Reviews of The Odyssey (ca. 700 BCE) and related work

The Odyssey (ca. 700 BCEText)

Homer (writer).

Read in Swedish, and later in English, specifically in Robert Fagles’s 1996 translation.

By the near-omission of slavery and the status of women from his otherwise brilliant 60-page introduction to Fagles’s translation, Bernard Knox illustrates the need for Emily Wilson’s 2017 translation. Knox nonetheless goes over the centuries of scholarship with a light touch and explains that Odysseus’s trick of introducing himself to Polyphemus as Nobody (outis for ou tis) is not just a pun but a fucking double-layered pun. The other Cyclops inquires, “If nobody’s killing you...”, using the form mê tis for the hypothetical, which sounds just like mêtis, “craft”, Odysseus’s chief weapon.

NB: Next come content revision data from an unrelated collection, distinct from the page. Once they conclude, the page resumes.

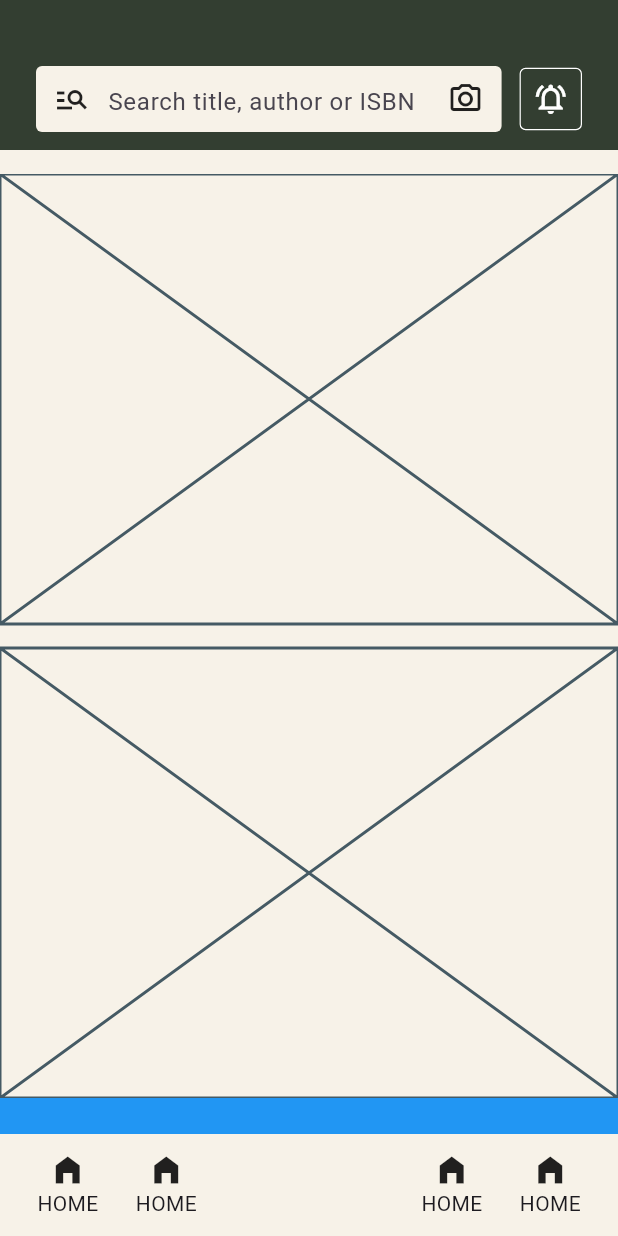
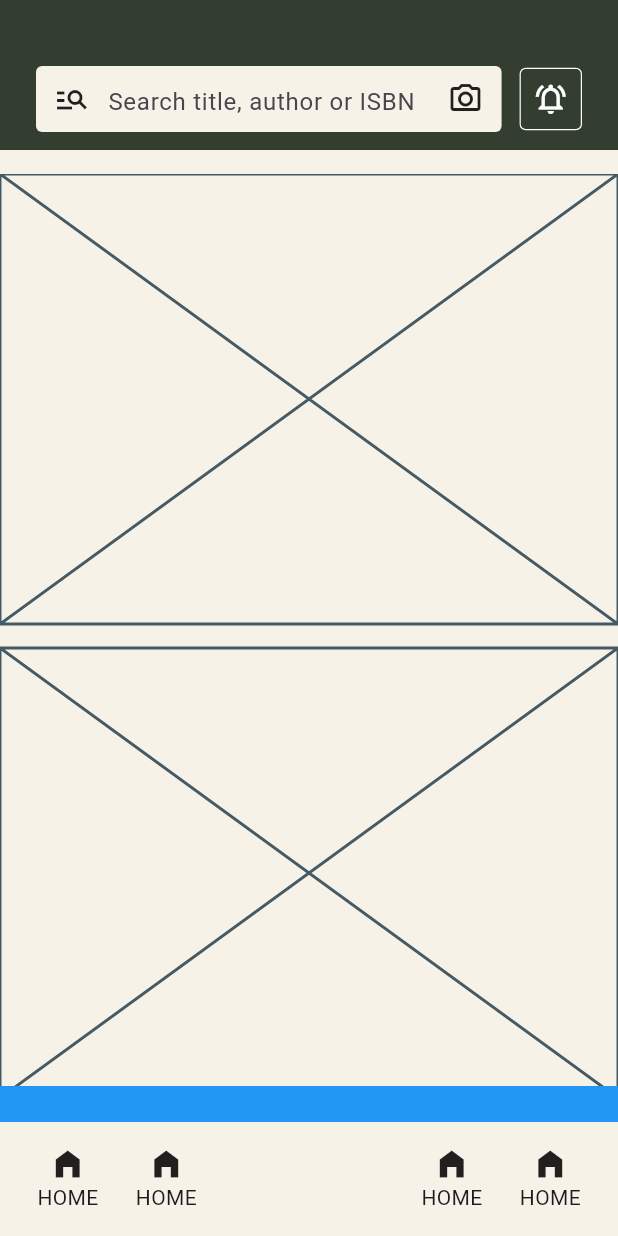
Before and after one commit to JAICHANGPARK/flutter_notebook_chapter_43, a Flutter app: the NewsFeedHomePage screen opened directly, on a phone screen of 412 x 824 dp. Run offline on Flutter 3.47's test engine with Material 3 defaults, Android fonts, the phone set to English and light mode, and no system bars; our stand-ins replace gap, hugeicons.

Commit message:
Update news_feed_home_page.dart

```diff
--- a/lib/ep2163_newsfeed_app/views/news_feed_home_page.dart
+++ b/lib/ep2163_newsfeed_app/views/news_feed_home_page.dart
@@ -124,7 +124,7 @@ class _NewsFeedHomePageState extends State<NewsFeedHomePage> {
               left: 0,
               right: 0,
               child: Container(
-                height: 92,
+                height: 100,
                 color: Colors.blue,
                 child: Stack(
                   children: [
@@ -172,11 +172,24 @@ class _NewsFeedHomePageState extends State<NewsFeedHomePage> {
                                 Text("HOME"),
                               ],
                             ),
-
                           ],
                         ),
                       ),
                     ),
+                    Positioned(
+                      child: Center(
+                        child: Container(
+                          height: 64,
+                          width: 64,
+                          child: Column(
+
+                            children: [
+
+                            ],
+                          ),
+                        ),
+                      ),
+                    )
                   ],
                 ),
               ),
```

I am aware of the absurdity of rating such an influential ancient work, but in its own time it had nothing to do with a spurious “European” cultural bedrock and was probably not so unique or original as it seemed after its inspiration was lost. It was a fantasy on a historical theme, with colourful episodes that can still grip a reader: Great temptations, terrible injuries, camaraderie, etc. Slave and female characters contribute to the narrative and help elevate it above many genre fantasy works of the modern era. This is the most essential ancient epic because of its sweep and peacetime setting. It meanders, but unlike The Iliad or The Epic of Gilgamesh (ca. 2100–1100 BCE), it is not the vainglorious story of some war or king. It is about slightly more ordinary people, with stronger sensuous elaboration. As such it contains a seed of the novel.

References here: True History (ca. 175 CE), Paradise Lost (1667/1674), “The Call of Cthulhu” (1926), Fang of the Sun Dougram (1981), “Symbiosis” (1988), “The Game” (1991).

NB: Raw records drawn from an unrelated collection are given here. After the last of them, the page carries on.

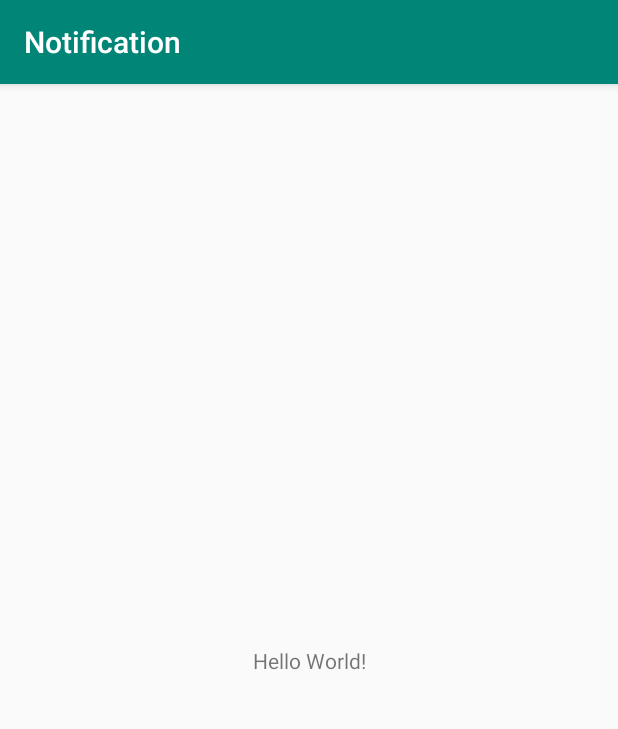
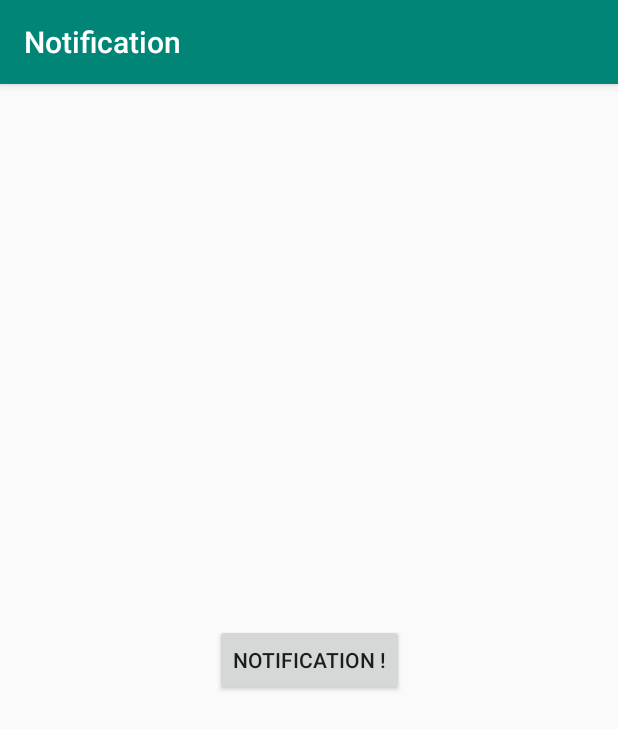
Before and after one commit to Agonizedcupid/Notification, an Android app: the screen it shows after launch (MainActivity), on a phone screen of 412 x 824 dp. Shown: the top 729 px of the screen. Run offline under Robolectric (Android 15) with nearby library versions, the phone set to English and light mode, and no system bars.

Commit message:
Notification Working with higher and lower Device (>=O & <O)

```diff
--- a/app/build.gradle
+++ b/app/build.gradle
@@ -25,4 +25,5 @@ dependencies {
     testImplementation 'junit:junit:4.12'
     androidTestImplementation 'com.android.support.test:runner:1.0.2'
     androidTestImplementation 'com.android.support.test.espresso:espresso-core:3.0.2'
+    implementation 'com.android.support:support-compat:28.0.0'
 }
--- a/app/src/main/java/com/aariyan/googleCertificate/notificaiton/MainActivity.java
+++ b/app/src/main/java/com/aariyan/googleCertificate/notificaiton/MainActivity.java
@@ -3,20 +3,63 @@ package com.aariyan.googleCertificate.notificaiton;
 import android.app.NotificationChannel;
 import android.app.NotificationManager;
 import android.os.Build;
+import android.support.v4.app.NotificationCompat;
+import android.support.v4.app.NotificationManagerCompat;
 import android.support.v7.app.AppCompatActivity;
 import android.os.Bundle;
+import android.view.View;
+import android.widget.Button;
 
 public class MainActivity extends AppCompatActivity {
+
+    private Button notificationBtn;
+
+    private final String CHANNEL_ID = "Simple Notification";
 
     @Override
     protected void onCreate(Bundle savedInstanceState) {
         super.onCreate(savedInstanceState);
         setContentView(R.layout.activity_main);
+
+        //View Initializer :
+        initView();
+
+        //Notification Channel for Higher Android version >= O (Check weather the device version is higher or not):
+        createNotificationChannel();
+
+        //Notification Button Action :
+        notificationBtn.setOnClickListener(new View.OnClickListener() {
+            @Override
+            public void onClick(View v) {
+                showNotification();
+            }
+        });
     }
 
 
+    //View initialization :
+    private void initView() {
+        notificationBtn = findViewById(R.id.notificationBtn);
+    }
+
+
+    //Show Notification :
+    private void showNotification() {
+        // Work if the device version lower than Android O :
+        NotificationCompat.Builder builder = new NotificationCompat.Builder(this, CHANNEL_ID)
+                .setSmallIcon(R.drawable.fav)
+                .setContentTitle("Notification Title")
+                .setContentText("Simple Notification Text")
+                .setStyle(new NotificationCompat.BigTextStyle()
+                        .bigText("Simple Notification Text"))
+                .setPriority(NotificationCompat.PRIORITY_DEFAULT);
+
+        NotificationManagerCompat notificationManagerCompat = NotificationManagerCompat.from(this);
+        notificationManagerCompat.notify(1, builder.build());
+    }
+
     //creating notification Channel :
-    private void createNotifcationChannerl() {
+    private void createNotificationChannel() {
 
         //creating notification channel but only work on API 26+
         if (Build.VERSION.SDK_INT >= Build.VERSION_CODES.O) {
@@ -25,7 +68,7 @@ public class MainActivity extends AppCompatActivity {
             int importance = NotificationManager.IMPORTANCE_DEFAULT;
 
             //NotificationChannel (Channel ID , Channel Name , Importance) :
-            NotificationChannel notificationChannel = new NotificationChannel("Channel Id", channelName, importance);
+            NotificationChannel notificationChannel = new NotificationChannel(CHANNEL_ID, channelName, importance);
             notificationChannel.setDescription(description);
 
             //Now register this Notification channel with the system :
--- /dev/null
+++ b/app/src/main/res/drawable-anydpi/fav.xml
@@ -0,0 +1,10 @@
+<vector xmlns:android="http://schemas.android.com/apk/res/android"
+    android:width="24dp"
+    android:height="24dp"
+    android:viewportWidth="24"
+    android:viewportHeight="24"
+    android:tint="#333333">
+    <path
+        android:fillColor="#FF000000"
+        android:pathData="M12,21.35l-1.45,-1.32C5.4,15.36 2,12.28 2,8.5 2,5.42 4.42,3 7.5,3c1.74,0 3.41,0.81 4.5,2.09C13.09,3.81 14.76,3 16.5,3 19.58,3 22,5.42 22,8.5c0,3.78 -3.4,6.86 -8.55,11.54L12,21.35z"/>
+</vector>
--- a/app/src/main/res/layout/activity_main.xml
+++ b/app/src/main/res/layout/activity_main.xml
@@ -6,10 +6,11 @@
     android:layout_height="match_parent"
     tools:context=".MainActivity">
 
-    <TextView
+    <Button
+        android:id="@+id/notificationBtn"
         android:layout_width="wrap_content"
         android:layout_height="wrap_content"
-        android:text="Hello World!"
+        android:text="@string/notificationBtn"
         app:layout_constraintBottom_toBottomOf="parent"
         app:layout_constraintLeft_toLeftOf="parent"
         app:layout_constraintRight_toRightOf="parent"
--- a/app/src/main/res/values/strings.xml
+++ b/app/src/main/res/values/strings.xml
@@ -2,4 +2,5 @@
     <string name="app_name">Notification</string>
     <string name="channelName">Channel Name</string>
     <string name="channelDescription">Simple Notification</string>
+    <string name="notificationBtn">Notification !</string>
 </resources>
```
Also changed, not shown: app/src/main/res/drawable-hdpi/fav.png (added), app/src/main/res/drawable-mdpi/fav.png (added), app/src/main/res/drawable-xhdpi/fav.png (added), app/src/main/res/drawable-xxhdpi/fav.png (added).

fiction poetry text

The Odyssey (1997Moving picture, 176 minutes)

adaptation fiction moving picture series